Sweeney said her son felt comfortable to open up about who he was in Grade 5 after his teacher read a book about a transgender child.
But things changed the following school year, she said.
"Then he started into Grade 6 and the school did nothing," Sweeney said. "There was no continuity whatsoever. There was not even communication … with the parents of kids in his class, which we had really asked for."
Other students began to say things like, "you're not a real boy or you're not a real girl and you're never going to be a real boy. You can't use that bathroom," she said.
Sweeney's son attended a school within the Halifax Regional Centre for Education, but she said she doesn't want to name the school in part to protect the identity of the student who bullied her son.
Through her consulting company, Simply Good Form, Sweeney holds diversity and inclusion workshops about gender identity for businesses and organizations.
She said Nova Scotia schools need to have a more comprehensive curriculum about transgender issues, one that's consistent across grades and begins as early as possible.
"We really need to break down the stigma and the school system is critically important," she said.
She works with teachers and said right now, while some are excited to explore these topics with students, others don't feel comfortable.
"They have certain components, certain boxes they have to tick and whether or not they want to talk about, you know, diving deep and reading a book, say, about transgender students, that is up to them," Sweeney said.
Education needed early on, says psychiatrist
Dr. Suzanne Zinck, a psychiatrist at the IWK Health Centre, said what Sweeney's family has experienced is sadly not unique.
"I also am struck by how dependent a lot of the education on gender is on what's provided to the teachers. The resources are there, but they are small and it's not something everyone is comfortable emphasizing when time is short," Zinck told CBC's Mainstreet.
"It's very, very important to have some education somewhere that gender is not equivalent to sex for all people."
She said as many as three per cent of people don't have the same gender that they're assigned at birth.
"I think there's really no inappropriate age," Zinck said. "There's a lot of emphasis in the debates online and in the media about how young is too young, and we're never really having that debate about someone identifying themselves as a cis-gender boy or a cis-gender girl."
Doug Hadley, a spokesperson for the Halifax Regional Centre for Education, said the province sets curriculum and directed questions to the Department of Education.
He also pointed to provincial guidelines, introduced in 2014, for schools to better support transgender and gender-nonconforming students.
Outcomes introduced in Grade 4
A spokesperson for Nova Scotia's Department of Education said all educators in the province "have access to curriculum resources that address the concept of gender and diverse expressions of gender."
"The skills and concepts related to kindness and fairness are introduced as soon as students enter school; outcomes related to gender identity are introduced in Grade 4 through Health Education," wrote Violet MacLeod.
She said since 2018, the province has worked with The Youth Project, a non-profit group that supports young people around issues of sexual orientation and gender identity.

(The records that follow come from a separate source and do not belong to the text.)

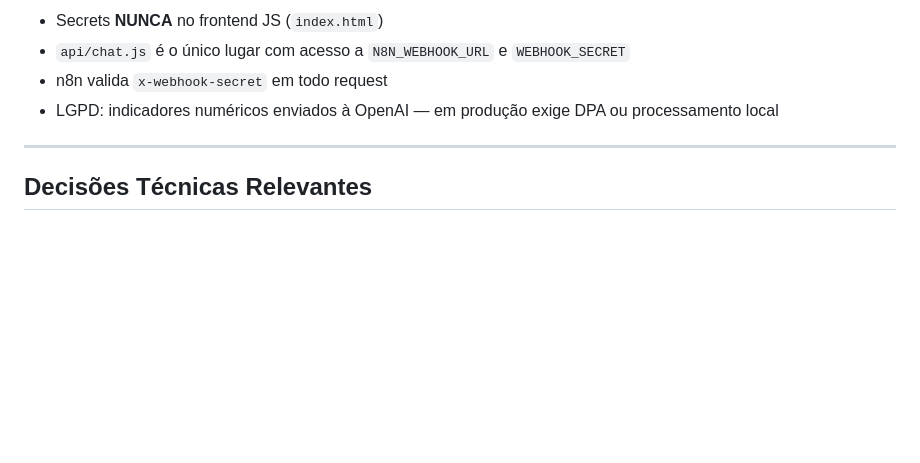
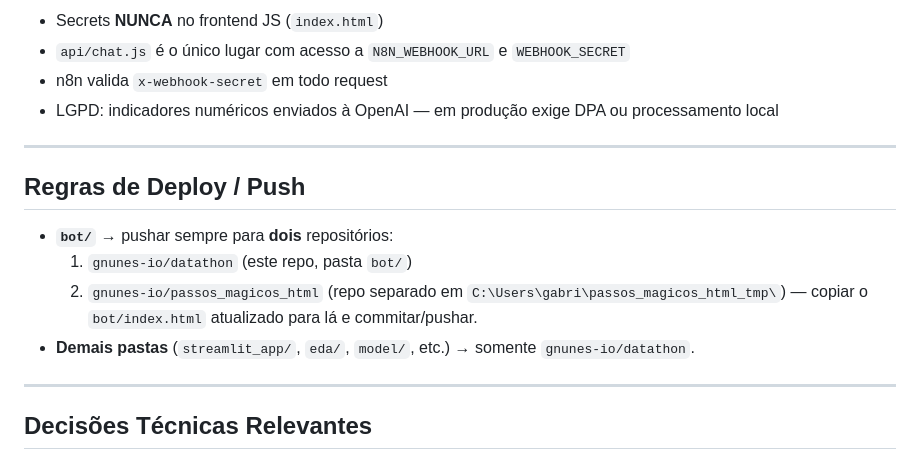
Before and after one commit to gnunes-io/datathon, a Markdown page: CLAUDE.md, the part around the change. Rendered like a GitHub page; blank space fills up the shorter version.

Commit message:
docs(claude): add deploy rule — bot/ pushes to both datathon and passos_magicos_html repos
Co-Authored-By: Claude Sonnet 4.6 <noreply@anthropic.com>

```diff
--- a/CLAUDE.md
+++ b/CLAUDE.md
@@ -356,6 +356,16 @@ O prompt é estruturado em camadas determinísticas para maximizar confiabilidad
 
 ---
 
+## Regras de Deploy / Push
+
+- **`bot/`** → pushar sempre para **dois** repositórios:
+  1. `gnunes-io/datathon` (este repo, pasta `bot/`)
+  2. `gnunes-io/passos_magicos_html` (repo separado em `C:\Users\gabri\passos_magicos_html_tmp\`)
+     — copiar o `bot/index.html` atualizado para lá e commitar/pushar.
+- **Demais pastas** (`streamlit_app/`, `eda/`, `model/`, etc.) → somente `gnunes-io/datathon`.
+
+---
+
 ## Decisões Técnicas Relevantes
 
 - **Target composto** `(Defasagem ≥ 1) | (INDE < 5,5)`: o target original (`Defasagem ≥ 1`)
```
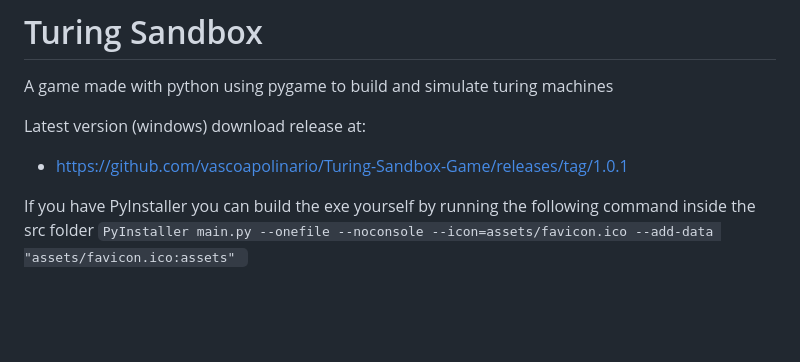
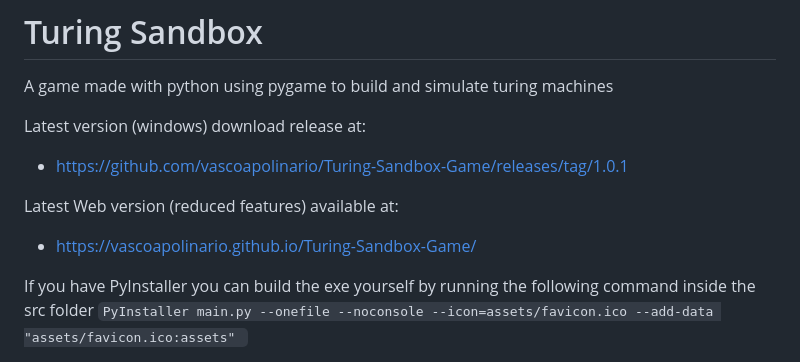
Before and after one commit to vascoapolinario/Turing-Sandbox-Game, a Markdown page: README.md, the part around the change. Rendered like a GitHub page; blank space fills up the shorter version.

Commit message:
Update README with latest web version link
Added link to the latest web version of the game.

```diff
--- a/README.md
+++ b/README.md
@@ -3,6 +3,9 @@ A game made with python using pygame to build and simulate turing machines
 
 Latest version (windows) download release at:
 - [https://github.com/vascoapolinario/Turing-Sandbox-Game/releases/tag/1.0.1](https://github.com/vascoapolinario/Turing-Sandbox-Game/releases/tag/1.0.1)
+
+Latest Web version (reduced features) available at:
+- [https://vascoapolinario.github.io/Turing-Sandbox-Game/](https://vascoapolinario.github.io/Turing-Sandbox-Game/)
 
 If you have PyInstaller you can build the exe yourself by running the following command inside the src folder
 `PyInstaller main.py --onefile --noconsole --icon=assets/favicon.ico --add-data "assets/favicon.ico:assets"
```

Sweeney said things have gotten better for her son ever since he moved schools.
He's now thriving at his new school where education around gender identity begins in pre-primary, she said.
"He's definitely healing from what he went through over the past two years," she said. "As a parent, it's amazing. It's such a relief to see the change in him."
With files from CBC's Mainstreet